---------- Data supplied ----------

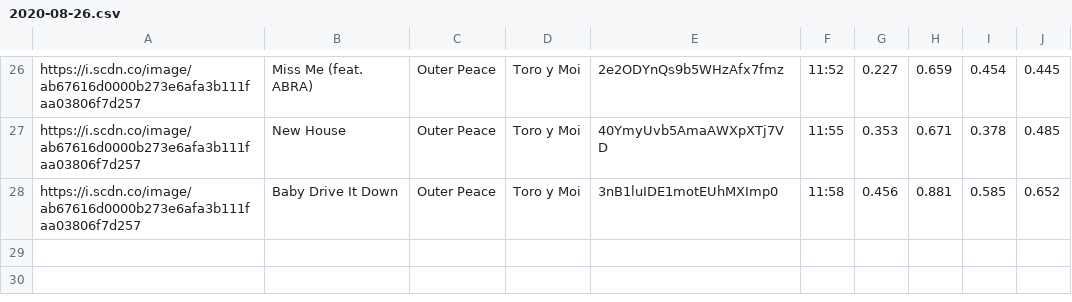
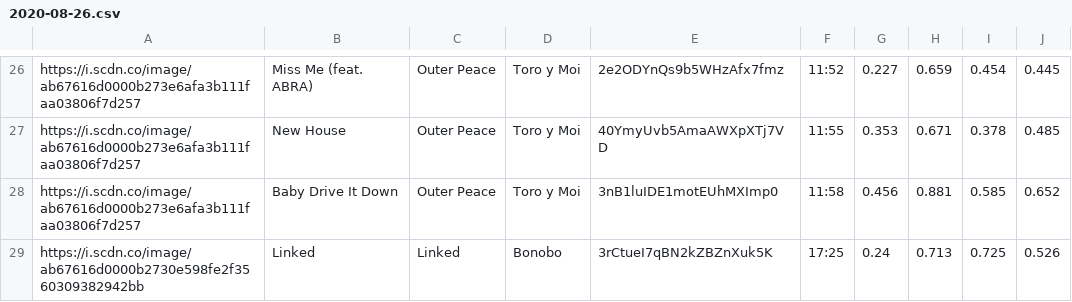
Before and after one commit to trudypainter/spotify-mood, a CSV file: daily-data/2020-08-26.csv, drawn as a sheet; only a part is shown, gaps mark what is left out; the diff names each change by its address in the sheet, - before the commit and + after, or states it on an @@ line.

Commit message:
updating daily data 2020-08-26 18:00:01.922756

```diff
--- a/daily-data/2020-08-26.csv
+++ b/daily-data/2020-08-26.csv
+row 29: https://i.scdn.co/image/ab67616d0000b2730e598fe2f3560309382942bb | Linked | Linked | Bonobo | 3rCtueI7qBN2kZBZnXuk5K | 17:25 | 0.24 | 0.713 | 0.725 | 0.526
```
Also changed, not shown: 2 other files.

----------

Brief: Everything from the line containing "updating daily data" through the end of the entries above should be retyped exactly, and nothing else.

Response:
updating daily data 2020-08-26 18:00:01.922756

```diff
--- a/daily-data/2020-08-26.csv
+++ b/daily-data/2020-08-26.csv
+row 29: https://i.scdn.co/image/ab67616d0000b2730e598fe2f3560309382942bb | Linked | Linked | Bonobo | 3rCtueI7qBN2kZBZnXuk5K | 17:25 | 0.24 | 0.713 | 0.725 | 0.526
```
Also changed, not shown: 2 other files.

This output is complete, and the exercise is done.